Supper dropped automatically at your door; construction sites monitored by machines; oil and gas pipelines inspected and buildings cleaned from the air; automated crop fertilisation.
This is the world which drone enthusiasts say we will inhabit in the not-too-distant future. It is a vision on which some companies are betting big. On Monday PwC, the management consultancy, announced it was setting up a UK drones team. It believes the market for work carried out by drones could be worth a whopping $127bn worldwide.
Others are equally optimistic. In 2016, Goldman Sachs predicted the market would be worth $100bn up to 2020, with non-military demand making up a fifth of that. The Association for Unmanned Vehicle Systems International — which has some skin in the game, as its name suggests — says commercial drones could add $82bn and 100,000 jobs to the US economy by 2025. Drones, their proponents argue, will be ubiquitous, whether in industry, telecommunications, energy, medicine or financial services.

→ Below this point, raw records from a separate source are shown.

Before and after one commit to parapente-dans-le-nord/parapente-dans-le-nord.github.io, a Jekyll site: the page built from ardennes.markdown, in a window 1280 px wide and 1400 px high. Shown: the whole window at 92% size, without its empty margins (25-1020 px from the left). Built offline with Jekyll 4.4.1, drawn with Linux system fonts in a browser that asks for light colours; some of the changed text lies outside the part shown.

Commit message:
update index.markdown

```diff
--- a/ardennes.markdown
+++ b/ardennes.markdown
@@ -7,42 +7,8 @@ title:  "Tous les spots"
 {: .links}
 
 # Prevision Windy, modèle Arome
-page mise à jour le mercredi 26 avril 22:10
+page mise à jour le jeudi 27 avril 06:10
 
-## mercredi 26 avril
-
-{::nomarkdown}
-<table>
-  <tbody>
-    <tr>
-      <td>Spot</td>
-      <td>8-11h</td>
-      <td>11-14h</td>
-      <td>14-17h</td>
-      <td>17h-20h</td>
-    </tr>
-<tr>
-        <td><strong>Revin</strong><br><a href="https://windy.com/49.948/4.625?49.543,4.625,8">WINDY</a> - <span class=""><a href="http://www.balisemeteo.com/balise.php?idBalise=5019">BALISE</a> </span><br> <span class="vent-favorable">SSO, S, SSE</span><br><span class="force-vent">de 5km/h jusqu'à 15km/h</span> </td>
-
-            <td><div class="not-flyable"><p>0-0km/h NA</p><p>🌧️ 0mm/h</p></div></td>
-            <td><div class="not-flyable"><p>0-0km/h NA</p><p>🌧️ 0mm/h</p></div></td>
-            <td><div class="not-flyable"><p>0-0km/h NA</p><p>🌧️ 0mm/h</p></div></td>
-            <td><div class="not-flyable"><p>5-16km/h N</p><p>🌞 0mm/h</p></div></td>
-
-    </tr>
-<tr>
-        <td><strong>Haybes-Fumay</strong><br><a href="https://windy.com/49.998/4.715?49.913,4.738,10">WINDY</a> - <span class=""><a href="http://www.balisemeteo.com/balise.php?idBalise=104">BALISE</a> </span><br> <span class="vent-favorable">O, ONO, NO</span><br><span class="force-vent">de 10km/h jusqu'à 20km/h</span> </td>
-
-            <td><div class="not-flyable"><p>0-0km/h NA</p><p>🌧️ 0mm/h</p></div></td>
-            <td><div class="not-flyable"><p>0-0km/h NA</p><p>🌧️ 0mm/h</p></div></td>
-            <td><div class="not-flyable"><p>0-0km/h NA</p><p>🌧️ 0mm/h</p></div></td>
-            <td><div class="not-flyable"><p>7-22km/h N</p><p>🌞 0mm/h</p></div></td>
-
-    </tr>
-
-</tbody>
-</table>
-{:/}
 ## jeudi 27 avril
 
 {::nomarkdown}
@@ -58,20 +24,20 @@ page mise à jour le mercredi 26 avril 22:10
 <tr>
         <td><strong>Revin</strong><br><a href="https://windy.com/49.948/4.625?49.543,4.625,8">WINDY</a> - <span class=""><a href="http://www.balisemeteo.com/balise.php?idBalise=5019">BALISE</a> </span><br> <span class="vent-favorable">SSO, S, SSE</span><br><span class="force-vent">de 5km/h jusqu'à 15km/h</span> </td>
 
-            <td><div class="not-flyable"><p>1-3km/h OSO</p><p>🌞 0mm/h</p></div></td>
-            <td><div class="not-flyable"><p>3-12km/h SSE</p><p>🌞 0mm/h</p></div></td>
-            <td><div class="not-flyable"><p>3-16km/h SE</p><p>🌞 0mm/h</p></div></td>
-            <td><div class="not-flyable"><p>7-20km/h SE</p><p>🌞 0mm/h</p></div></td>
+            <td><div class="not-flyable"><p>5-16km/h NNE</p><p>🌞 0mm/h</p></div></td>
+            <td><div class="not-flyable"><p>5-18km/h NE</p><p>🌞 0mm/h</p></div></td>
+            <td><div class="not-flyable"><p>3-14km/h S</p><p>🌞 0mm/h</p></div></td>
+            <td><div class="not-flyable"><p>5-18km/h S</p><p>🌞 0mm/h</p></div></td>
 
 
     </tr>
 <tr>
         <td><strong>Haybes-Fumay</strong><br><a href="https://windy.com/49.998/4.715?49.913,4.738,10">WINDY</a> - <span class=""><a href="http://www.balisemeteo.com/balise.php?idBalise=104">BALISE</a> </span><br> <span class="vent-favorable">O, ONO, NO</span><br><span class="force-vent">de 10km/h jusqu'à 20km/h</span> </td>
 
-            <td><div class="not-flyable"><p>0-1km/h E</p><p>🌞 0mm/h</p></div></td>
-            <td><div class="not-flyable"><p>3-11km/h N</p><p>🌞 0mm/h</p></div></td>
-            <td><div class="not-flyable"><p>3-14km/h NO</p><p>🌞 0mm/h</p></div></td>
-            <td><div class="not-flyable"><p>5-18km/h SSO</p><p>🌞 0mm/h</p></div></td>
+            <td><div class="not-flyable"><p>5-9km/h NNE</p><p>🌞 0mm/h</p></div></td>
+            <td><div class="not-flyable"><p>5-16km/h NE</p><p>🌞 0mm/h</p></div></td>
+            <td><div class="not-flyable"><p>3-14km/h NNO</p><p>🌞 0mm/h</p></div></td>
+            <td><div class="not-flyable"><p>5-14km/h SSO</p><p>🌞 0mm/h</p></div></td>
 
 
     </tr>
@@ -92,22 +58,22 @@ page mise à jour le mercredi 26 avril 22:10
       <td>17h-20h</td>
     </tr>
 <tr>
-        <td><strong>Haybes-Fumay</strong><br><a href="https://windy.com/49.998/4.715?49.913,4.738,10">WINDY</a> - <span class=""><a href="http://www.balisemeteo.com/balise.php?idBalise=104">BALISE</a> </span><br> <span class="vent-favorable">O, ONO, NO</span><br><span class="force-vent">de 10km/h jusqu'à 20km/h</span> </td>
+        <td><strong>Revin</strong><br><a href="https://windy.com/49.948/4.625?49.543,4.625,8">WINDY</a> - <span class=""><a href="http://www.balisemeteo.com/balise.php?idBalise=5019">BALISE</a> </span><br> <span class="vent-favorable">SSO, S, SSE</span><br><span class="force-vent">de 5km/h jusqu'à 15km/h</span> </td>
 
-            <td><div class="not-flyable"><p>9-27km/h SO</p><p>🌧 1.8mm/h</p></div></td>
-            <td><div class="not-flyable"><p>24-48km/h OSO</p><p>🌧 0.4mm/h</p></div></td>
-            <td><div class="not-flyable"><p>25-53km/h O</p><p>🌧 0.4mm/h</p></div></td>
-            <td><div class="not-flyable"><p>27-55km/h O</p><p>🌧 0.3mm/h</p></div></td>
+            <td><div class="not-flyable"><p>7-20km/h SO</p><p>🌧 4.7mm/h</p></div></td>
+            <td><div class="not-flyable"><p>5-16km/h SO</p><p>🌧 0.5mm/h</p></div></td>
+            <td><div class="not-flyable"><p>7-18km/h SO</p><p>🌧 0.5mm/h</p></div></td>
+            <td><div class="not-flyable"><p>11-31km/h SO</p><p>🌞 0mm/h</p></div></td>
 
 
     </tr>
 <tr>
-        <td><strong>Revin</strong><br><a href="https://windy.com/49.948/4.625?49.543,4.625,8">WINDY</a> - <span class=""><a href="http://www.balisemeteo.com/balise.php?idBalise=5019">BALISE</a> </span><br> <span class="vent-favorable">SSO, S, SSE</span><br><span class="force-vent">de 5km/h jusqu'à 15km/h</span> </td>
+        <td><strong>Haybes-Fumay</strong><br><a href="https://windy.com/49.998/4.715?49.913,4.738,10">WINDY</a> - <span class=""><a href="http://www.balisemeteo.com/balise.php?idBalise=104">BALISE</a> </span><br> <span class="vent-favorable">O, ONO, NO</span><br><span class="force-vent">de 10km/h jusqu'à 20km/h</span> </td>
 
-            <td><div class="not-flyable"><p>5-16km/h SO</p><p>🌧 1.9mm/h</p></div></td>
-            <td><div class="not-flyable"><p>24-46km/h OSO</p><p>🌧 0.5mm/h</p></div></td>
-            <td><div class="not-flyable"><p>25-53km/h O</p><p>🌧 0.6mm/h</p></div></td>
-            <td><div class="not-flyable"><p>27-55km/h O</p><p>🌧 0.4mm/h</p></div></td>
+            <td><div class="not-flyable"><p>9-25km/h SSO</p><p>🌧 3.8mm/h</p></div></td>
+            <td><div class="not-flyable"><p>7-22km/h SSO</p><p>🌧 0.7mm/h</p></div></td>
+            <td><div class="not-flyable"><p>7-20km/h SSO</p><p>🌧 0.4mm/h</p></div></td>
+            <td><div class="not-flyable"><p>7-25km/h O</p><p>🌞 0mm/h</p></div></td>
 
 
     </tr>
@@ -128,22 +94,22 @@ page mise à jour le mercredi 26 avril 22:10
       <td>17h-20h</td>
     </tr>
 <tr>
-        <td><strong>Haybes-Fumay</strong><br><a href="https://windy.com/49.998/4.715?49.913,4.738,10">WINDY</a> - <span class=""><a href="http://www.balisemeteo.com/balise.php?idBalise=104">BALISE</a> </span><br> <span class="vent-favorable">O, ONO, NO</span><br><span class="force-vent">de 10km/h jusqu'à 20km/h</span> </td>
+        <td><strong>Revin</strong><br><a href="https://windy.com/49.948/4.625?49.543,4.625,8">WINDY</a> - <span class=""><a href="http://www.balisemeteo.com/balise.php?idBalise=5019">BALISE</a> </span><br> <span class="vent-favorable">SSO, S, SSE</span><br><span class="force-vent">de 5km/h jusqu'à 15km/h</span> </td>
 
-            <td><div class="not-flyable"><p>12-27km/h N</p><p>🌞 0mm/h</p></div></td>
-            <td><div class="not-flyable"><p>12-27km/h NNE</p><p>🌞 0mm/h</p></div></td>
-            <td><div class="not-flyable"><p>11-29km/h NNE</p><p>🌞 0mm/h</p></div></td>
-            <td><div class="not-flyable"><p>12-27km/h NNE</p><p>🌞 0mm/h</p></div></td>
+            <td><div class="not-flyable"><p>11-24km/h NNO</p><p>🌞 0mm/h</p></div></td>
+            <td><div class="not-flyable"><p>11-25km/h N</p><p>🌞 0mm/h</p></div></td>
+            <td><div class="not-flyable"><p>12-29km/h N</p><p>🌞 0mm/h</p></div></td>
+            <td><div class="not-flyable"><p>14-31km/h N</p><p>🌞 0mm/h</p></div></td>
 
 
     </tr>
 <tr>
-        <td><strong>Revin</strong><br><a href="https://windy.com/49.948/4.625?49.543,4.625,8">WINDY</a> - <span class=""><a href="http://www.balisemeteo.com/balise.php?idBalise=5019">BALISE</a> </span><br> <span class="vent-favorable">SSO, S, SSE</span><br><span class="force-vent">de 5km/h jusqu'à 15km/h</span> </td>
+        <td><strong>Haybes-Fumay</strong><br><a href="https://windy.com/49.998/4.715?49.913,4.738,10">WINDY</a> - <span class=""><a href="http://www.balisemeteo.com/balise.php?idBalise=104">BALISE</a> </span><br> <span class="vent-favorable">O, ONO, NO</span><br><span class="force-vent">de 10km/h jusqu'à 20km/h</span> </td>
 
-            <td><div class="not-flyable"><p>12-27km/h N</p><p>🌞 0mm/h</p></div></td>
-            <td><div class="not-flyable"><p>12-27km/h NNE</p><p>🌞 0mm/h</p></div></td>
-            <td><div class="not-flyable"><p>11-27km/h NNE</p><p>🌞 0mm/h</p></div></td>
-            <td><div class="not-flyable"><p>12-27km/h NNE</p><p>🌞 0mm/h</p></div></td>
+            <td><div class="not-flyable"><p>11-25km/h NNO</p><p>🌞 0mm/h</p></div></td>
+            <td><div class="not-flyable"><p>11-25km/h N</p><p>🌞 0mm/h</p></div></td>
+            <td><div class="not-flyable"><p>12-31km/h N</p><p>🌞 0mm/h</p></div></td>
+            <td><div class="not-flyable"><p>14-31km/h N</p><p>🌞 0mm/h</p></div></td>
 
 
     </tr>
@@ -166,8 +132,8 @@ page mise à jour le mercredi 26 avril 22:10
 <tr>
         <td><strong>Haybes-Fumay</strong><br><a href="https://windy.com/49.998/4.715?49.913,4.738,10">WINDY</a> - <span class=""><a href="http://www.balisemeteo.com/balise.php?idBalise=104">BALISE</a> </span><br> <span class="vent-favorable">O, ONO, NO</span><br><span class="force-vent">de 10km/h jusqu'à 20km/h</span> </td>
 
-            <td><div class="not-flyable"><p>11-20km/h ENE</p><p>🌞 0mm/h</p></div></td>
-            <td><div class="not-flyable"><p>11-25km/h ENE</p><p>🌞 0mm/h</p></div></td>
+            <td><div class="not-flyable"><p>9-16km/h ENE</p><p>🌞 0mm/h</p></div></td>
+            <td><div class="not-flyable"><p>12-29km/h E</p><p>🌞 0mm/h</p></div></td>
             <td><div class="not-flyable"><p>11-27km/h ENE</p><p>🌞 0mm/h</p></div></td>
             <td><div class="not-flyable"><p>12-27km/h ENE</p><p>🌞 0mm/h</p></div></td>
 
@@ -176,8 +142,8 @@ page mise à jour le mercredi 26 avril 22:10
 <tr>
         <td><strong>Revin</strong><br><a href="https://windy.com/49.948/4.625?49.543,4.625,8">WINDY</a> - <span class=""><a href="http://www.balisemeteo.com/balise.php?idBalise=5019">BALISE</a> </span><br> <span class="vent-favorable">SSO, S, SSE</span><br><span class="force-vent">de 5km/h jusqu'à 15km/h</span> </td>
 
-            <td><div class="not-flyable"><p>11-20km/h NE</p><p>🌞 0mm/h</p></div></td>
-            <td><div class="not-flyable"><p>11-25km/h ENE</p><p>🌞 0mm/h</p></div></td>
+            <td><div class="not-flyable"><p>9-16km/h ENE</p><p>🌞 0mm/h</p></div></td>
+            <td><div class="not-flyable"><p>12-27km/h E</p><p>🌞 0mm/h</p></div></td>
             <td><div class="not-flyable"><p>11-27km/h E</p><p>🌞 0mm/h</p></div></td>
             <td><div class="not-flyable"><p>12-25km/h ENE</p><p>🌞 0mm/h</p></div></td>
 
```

Given that sales of commercial drones last year were just $2.4bn, according to Gartner, the hype seems suspiciously overblown. Are drones really going to transform the way many companies do business?
First, the hard facts. So far, manufacturing drones has not been a good business in which to be. The sector is dominated by Shenzhen-based DJI, estimated to have more than two-thirds of the market. It made sales of $1.5bn in its most recently reported year, but others have struggled to compete. On Monday, GoPro, the action camera maker, said it was abandoning its drone operations. Last year, California-based Lily Robotics stopped production, 3D Robotics switched its focus to software and France’s Parrot cut jobs. Bigger tech and industry players such as Boeing and Intel are entering the field, but if hardware suppliers are struggling to make money, demand may not be as buoyant as dronophiles suggest.
Restrictions on where and how drones can be flown will need to be eased or adapted before their commercial potential can be anywhere near fully exploited
A more imminent challenge, though, is the regulatory environment in which drones operate. Goldman Sachs believes the industry’s rapid growth has outpaced the development of rules and systems to govern their use, and that the resulting uncertainty has weighed both on innovation and commercial adoption. Regulators in the US and UK have shifted recently to make drone flights easier, but restrictions still significantly limit their commercial uses, banning drones from flying near buildings or people, or requiring pilots to keep them in their line of sight. In 2015, the US Federal Aviation Administration granted hundreds of new exemptions for companies to operate drones and, in the UK, users are waiting for the draft drone bill which will be published this spring by the Department of Transport. But restrictions on where and how drones can be flown will need to be eased or adapted before their commercial potential can be anywhere near fully exploited.
Regulation is one reason why drones flying through the streets of Manhattan delivering parcels are a long way off. Other practical concerns — like the so-called “last mile” challenge of landing safely while avoiding phone lines, children and other animate and inanimate objects — are also likely to cause delays, as will more mundane challenges such as limited battery life.
But in more “people-free” spaces, forward-looking companies are already investing in a drone future. Ocado, the UK online grocer, is building a robotic warehouse in the south of England for the French retailer Casino, in which pre-programmed drone caddies move along metal rails sorting and moving goods. Oil and gas companies are already replacing pricey helicopters with drones for routine pipeline inspections. Farmers are using drones to monitor crops and soil condition.
As well as energy and agriculture, Goldman and PwC believe some of the biggest opportunities lie in the construction industry, with investors able to survey sites more effectively, and in insurance, with drones used to assess both risk and claims. Drones’ most exciting commercial potential is probably less in their ability to shift things around than in their capacity to gather data more cheaply and effectively than other methods available.
Given all this, it is not surprising that PwC thinks that money is there to be made in telling clients about the benefits of drones. In a rare example in the business world, this seems one case where hyperbole is justified.